GSA Works Towards Ambitious Future Goals


Photo by Jose Pablo Garcia on Unsplash

Jones Walther

Bellingham High School’s Gender Sexuality Alliance (GSA) has been working hard to create a more accepting and supportive environment for the school’s LGBTQIA+ students.  

Recently, they have organized events surrounding the Day of Silence, a national demonstration taking place on April 14th where students across the country, and even around the world, refuse to speak for the day to call attention to the silencing of LGBTQIA+ individuals. Due to some conflicts, however, GSA decided to celebrate the occasion during the week of April 17th through April 21st instead. 

“Our school decided to push it back a week because the week after spring break is a difficult time to do something, because not a lot of people are here and then it’s hard to spread the word, and people just forget,” said GSA president, Avery Catlin.  

But the date change is more than made up for with the numerous activities scheduled throughout the week. On Monday the 17th GSA held a Mamma Mia movie night, followed by a health talk on Tuesday. On Wednesday they kept up the momentum with a lunchtime Kahoot and a panel for teachers to ask questions about how they can make the classroom experience more inclusive. Then there was a pride spirit day on Thursday where students could dress in rainbow, or whatever made them most comfortable.  

And finally, Friday the 21st was when the delayed Day of Silence began. Participants could not stay silent forever though, so there was also a coffeehouse stage with poetry, artwork, and music held to break the silence. 

“I think this is a pretty good tradition to keep it up, because it also just is a good reminder of ‘we’re still here in the school.’ Like, a lot of things are for the better, but there’s a lot of stuff that still needs to improve. Not just in the school but just in the world,” said Catlin. 

GSA doesn’t intend to stop with this event either.  

“Our goals for moving on though is to get it in motion to get GSA to be a program rather than a club,” said GSA vice president, Andrew Murdoch. 

GSA leadership hopes that if they become a program, they would have more opportunities to do some of the bigger projects they are interested in doing, and hope that they would have a much bigger sphere of influence than they currently do.  

Currently, the main projects GSA is working on are queer prom and a drag show for the middle schoolers on May 26th. But they have also been working on some projects for years.  

“We’ve had a bathroom thing in the works for a while, and we just need it to be approved by the district because we’re trying to change the art hall bathrooms- that’s been in the works for years, at least since last year.

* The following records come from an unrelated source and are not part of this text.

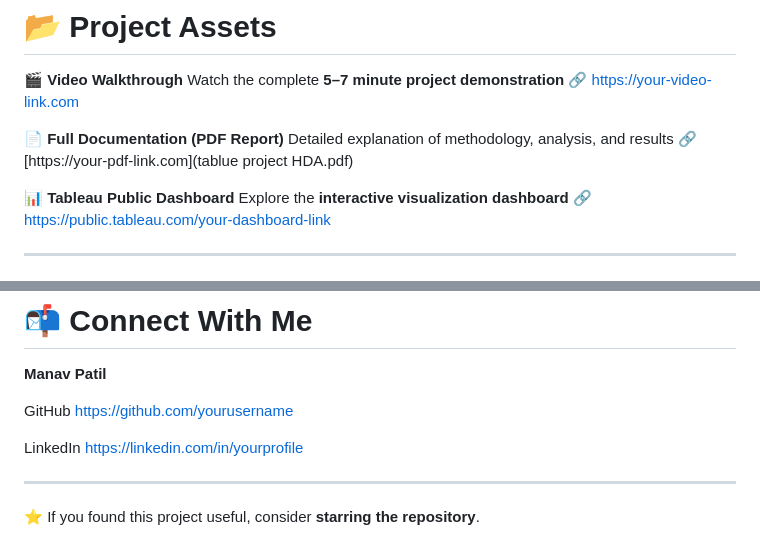
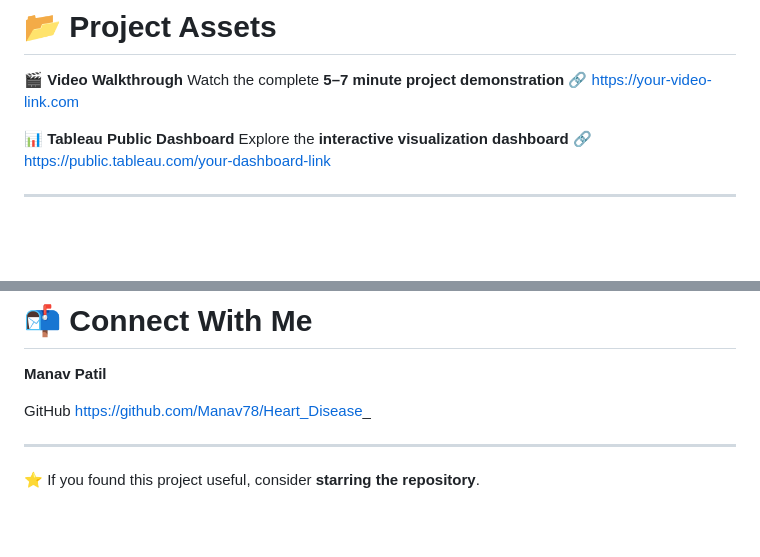
Before and after one commit to Manav78/Heart_Disease_, a Markdown page: README.md, 2 parts joined by grey strips. GitHub-like rendering; blank space fills up the shorter version.

```diff
--- a/README.md
+++ b/README.md
@@ -135,10 +135,6 @@ http://127.0.0.1:5000/
 Watch the complete **5–7 minute project demonstration**
 🔗 https://your-video-link.com
 
-📄 **Full Documentation (PDF Report)**
-Detailed explanation of methodology, analysis, and results
-🔗 [https://your-pdf-link.com](tablue project HDA.pdf)
-
 📊 **Tableau Public Dashboard**
 Explore the **interactive visualization dashboard**
 🔗[ https://public.tableau.com/your-dashboard-link](https://public.tableau.com/views/HeartDiseaseDashboard_17729486203830/Dashboard1?:language=en-US&:sid=&:redirect=auth&:display_count=n&:origin=viz_share_link)
@@ -166,10 +162,7 @@ Visualization Design
 **Manav Patil**
 
 GitHub
-https://github.com/yourusername
-
-LinkedIn
-https://linkedin.com/in/yourprofile
+https://github.com/Manav78/Heart_Disease_
 
 ---
 
```
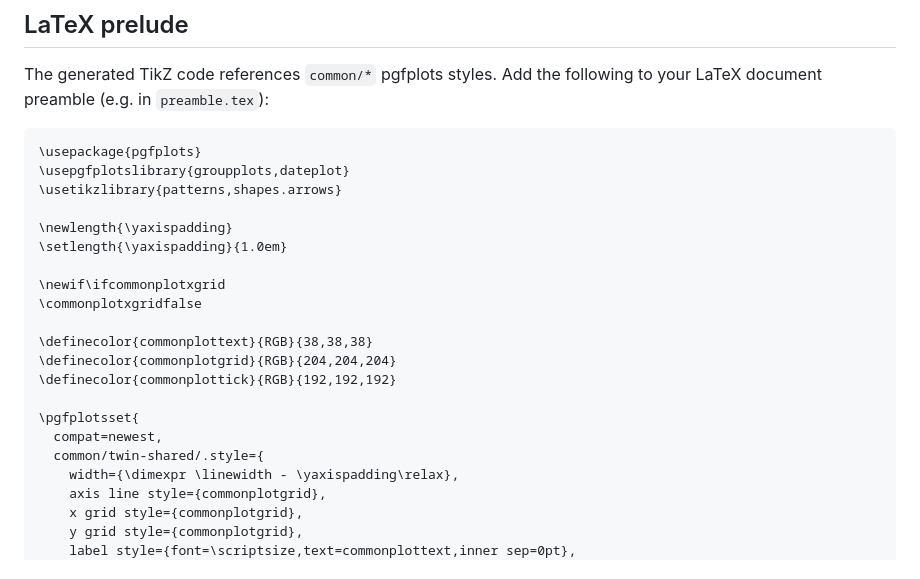
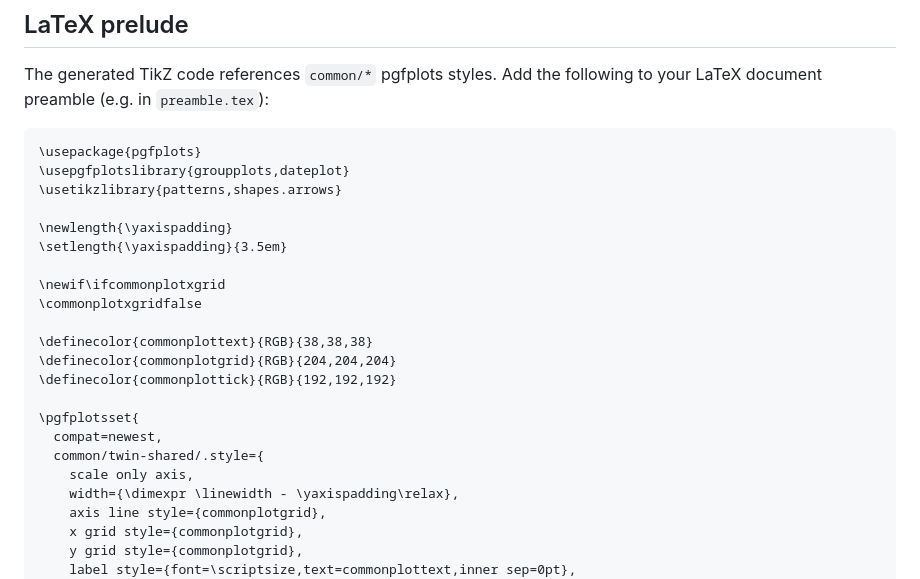
Before and after one commit to JordyAaldering/epy, a Markdown page: README.md, the part around the change. Drawn GitHub-style.

Commit message:
Fix twin-axis margin alignment: add scale only axis to common/twin-shared, raise yaxispadding to 3.5em
Agent-Logs-Url: https://github.com/JordyAaldering/energy-plots/sessions/87cc8a4e-a256-4a01-a7fc-1cb9d18bf3b4

Co-authored-by: JordyAaldering <33897257+JordyAaldering@users.noreply.github.com>

```diff
--- a/README.md
+++ b/README.md
@@ -114,7 +114,7 @@ Add the following to your LaTeX document preamble (e.g. in `preamble.tex`):
 \usetikzlibrary{patterns,shapes.arrows}
 
 \newlength{\yaxispadding}
-\setlength{\yaxispadding}{1.0em}
+\setlength{\yaxispadding}{3.5em}
 
 \newif\ifcommonplotxgrid
 \commonplotxgridfalse
@@ -126,6 +126,7 @@ Add the following to your LaTeX document preamble (e.g. in `preamble.tex`):
 \pgfplotsset{
   compat=newest,
   common/twin-shared/.style={
+    scale only axis,
     width={\dimexpr \linewidth - \yaxispadding\relax},
     axis line style={commonplotgrid},
     x grid style={commonplotgrid},
```
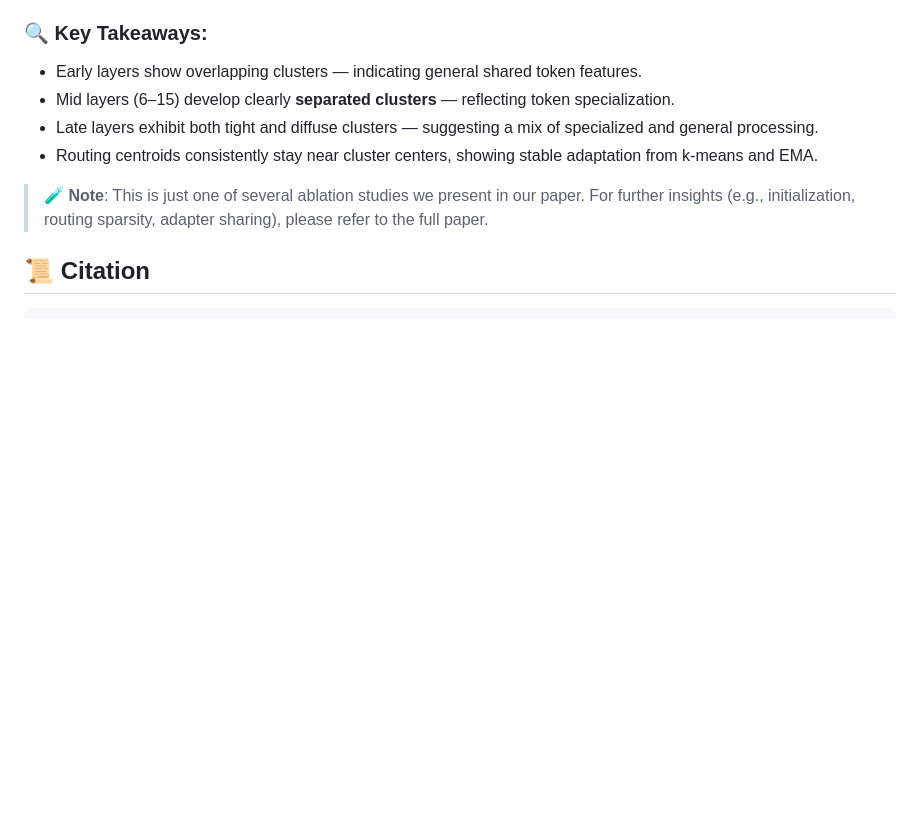
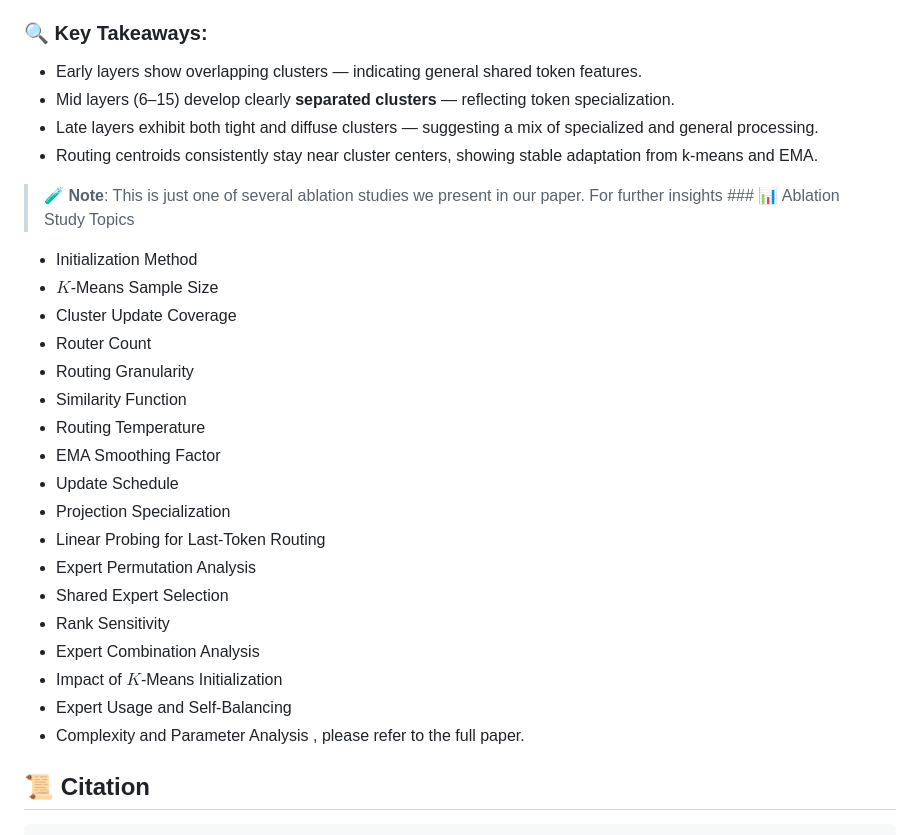
Before and after one commit to Nusrat-Prottasha/MonkeyJump, a Markdown page: README.md, the part around the change. GitHub-like rendering; blank space fills up the shorter version.

```diff
--- a/README.md
+++ b/README.md
@@ -278,7 +278,27 @@ To better understand how Monkey Jump routes tokens at different depths, we visua
 - Routing centroids consistently stay near cluster centers, showing stable adaptation from k-means and EMA.
 
 > 🧪 **Note**: This is just one of several ablation studies we present in our paper.
-For further insights (e.g., initialization, routing sparsity, adapter sharing), please refer to the full paper.
+For further insights ### 📊 Ablation Study Topics
+
+- Initialization Method
+- $K$-Means Sample Size
+- Cluster Update Coverage
+- Router Count
+- Routing Granularity
+- Similarity Function
+- Routing Temperature
+- EMA Smoothing Factor
+- Update Schedule
+- Projection Specialization
+- Linear Probing for Last-Token Routing
+- Expert Permutation Analysis
+- Shared Expert Selection
+- Rank Sensitivity
+- Expert Combination Analysis
+- Impact of $K$-Means Initialization
+- Expert Usage and Self-Balancing
+- Complexity and Parameter Analysis
+, please refer to the full paper.
 
 ## 📜 Citation
 
```
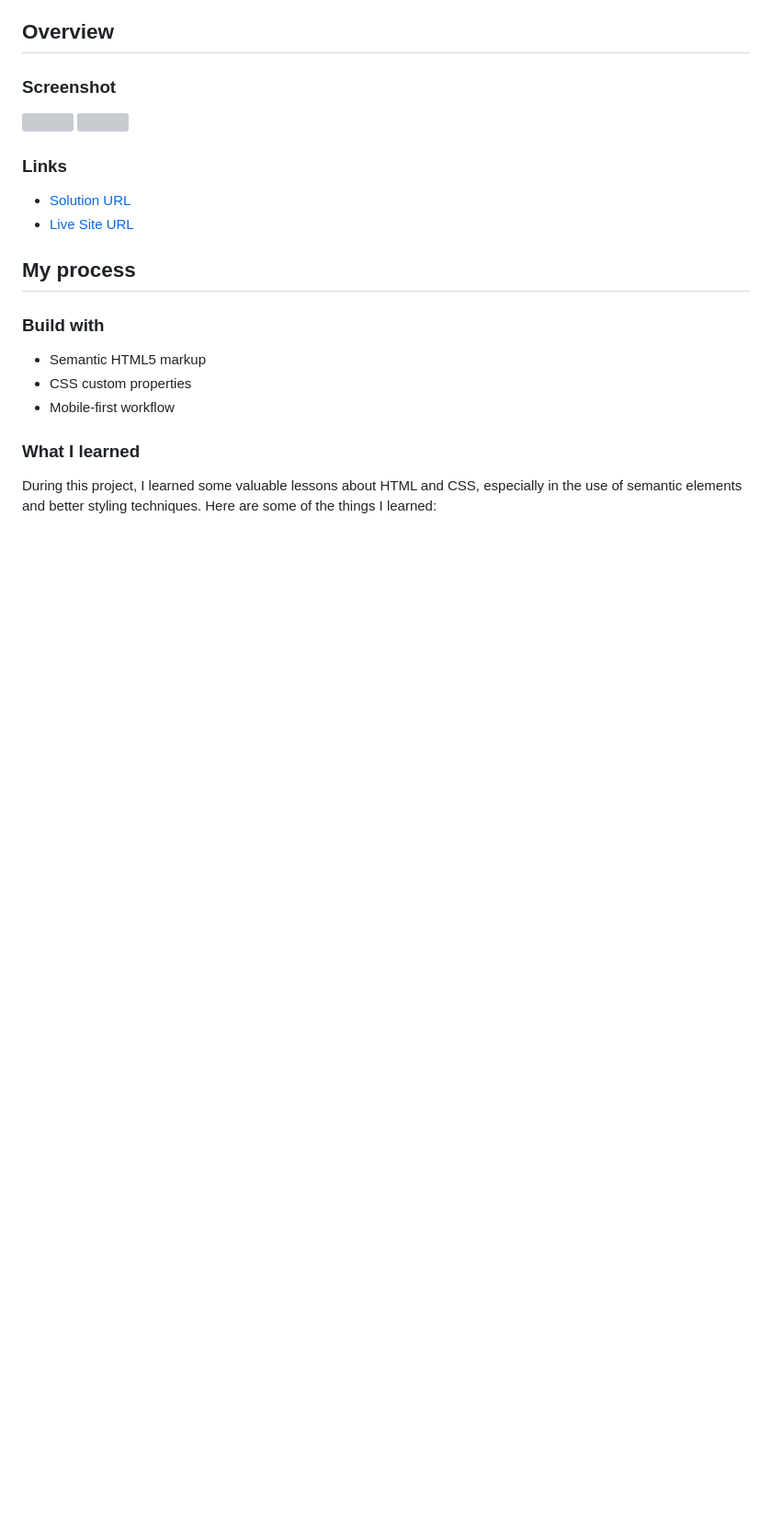
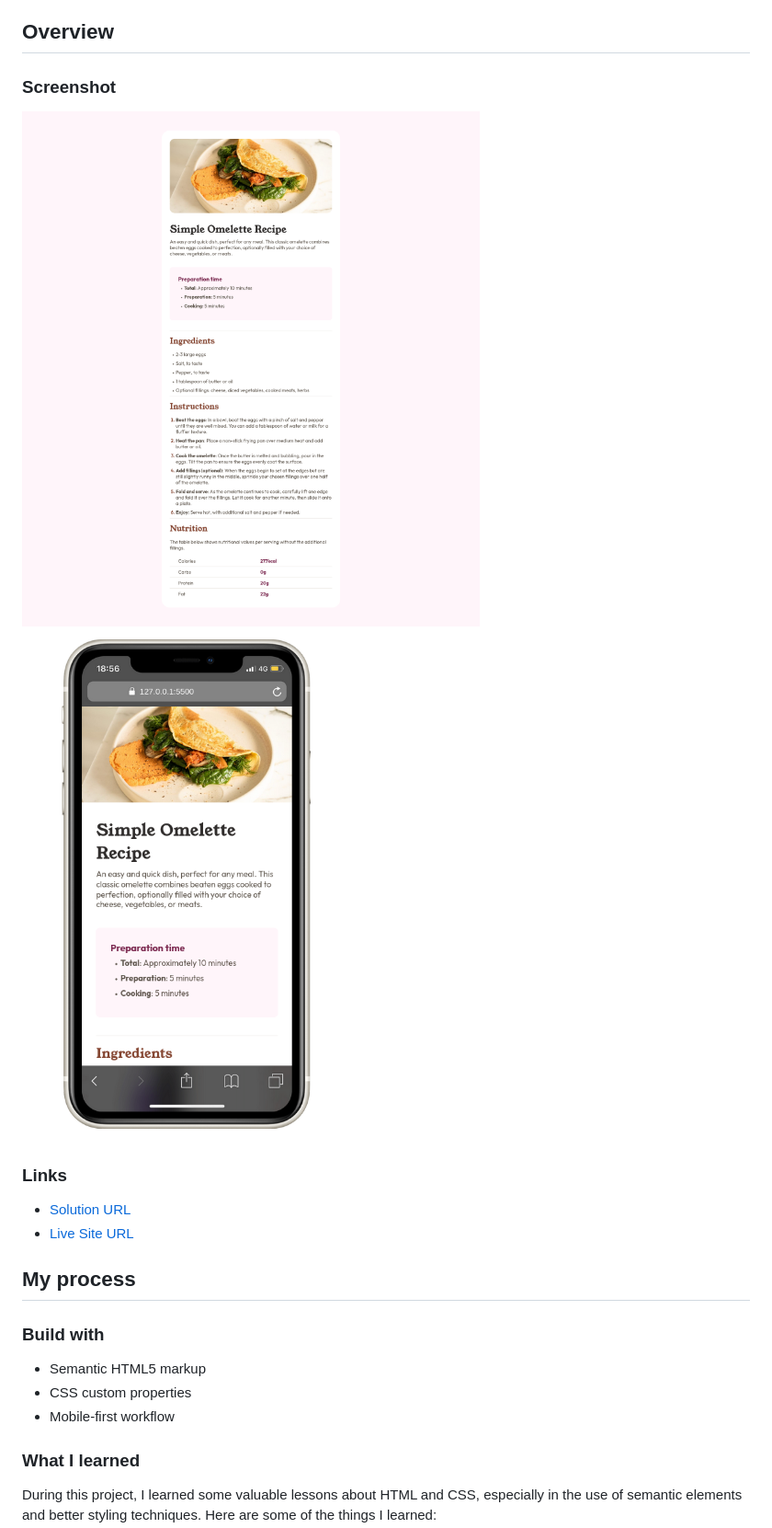
Before and after one commit to lutfiismail52/recipe-page, a Markdown page: README.md, the part around the change. Shown: that part at 92% size. Drawn GitHub-style; blank space fills up the shorter version; grey boxes are pictures that could not be loaded.

Commit message:
Update README.md
Change path to screenshot image.

```diff
--- a/README.md
+++ b/README.md
@@ -17,8 +17,8 @@ This is a solution to the [Recipe page challenge on Frontend Mentor](https://www
 
 ### Screenshot
 
-![](./desktop-screenshot.png)
-![](./mobile-screenshot.png)
+![](./desktop-preview.png)
+![](./mobile-preview.png)
 
 ### Links
 
```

Where we’re trying to change the art hall bathrooms into gender-neutral bathrooms with big stall doors that have a better lock,” says Catlin.  

They also have many ideas for projects the club could take on in the future.  

“I really want to do more community outreach and volunteering with GSA. I really want to do something with a teen shelter or something like that and get our club to start volunteering at those things,” says Catlin. 

In addition to helping students and youth directly, GSA wants to help teachers improve their students’ experiences themselves.  

Vice president Murdoch says making education more inclusive is “educating the teachers on how to make an inclusive environment to make their learning, student’s learning, the best it possibly can be. And it’s as little as when a substitute comes in, rather than reading off their first names, going by their last names and then telling the students to tell them what they want to be called.” 

Among their more ambitious and far-off endeavors is GSA’s dream to create a support network not just within BHS, but into the general community as well. They hope to be able to offer support to graduates who have left the school, and to also make alliances within the community that they can rely on to pursue even bigger projects. 

GSA does not intend to abandon the student population though; their main focus will still be on BHS students. 

Despite their lofty goals, GSA has still run into several setbacks. One of which is improper succession procedures.  

“I think the problem with the program in the last couple years is once the seniors graduate, they don’t really have a plan. You know, they didn’t really have anyone stepping up into it, which made it really hard for the program to grow because every year it would restart. So, I think our goal for that is really just, keep the interest going, keep doing more projects that will get more people interested,” says Catlin. 

Izzy Forster, GSA’s treasurer, expressed a similar sentiment. They believe that the club needs to “have a foundation too, that’s not just getting washed away in a generation. We want to have the same people that keep coming and the same energy, but we also want to be advancing the things that we do and we want to have a structure.” 

Alongside trying to make GSA’s momentum more long-lasting, president Avery Catlin is trying to create a service board with seats for every club. This may make it easier for clubs that tend to be brushed under the rug to argue for their needs more powerfully. Not only would this benefit GSA with its many in-the-works projects, but many other clubs as well.  

GSA has been working very hard to change the programs and systems in the school to make the education experience more bearable for LGBTQIA+ individuals. Their endless activities and programs are bound to create a stronger sense of belonging and community for BHS’s LGBTQIA+ students.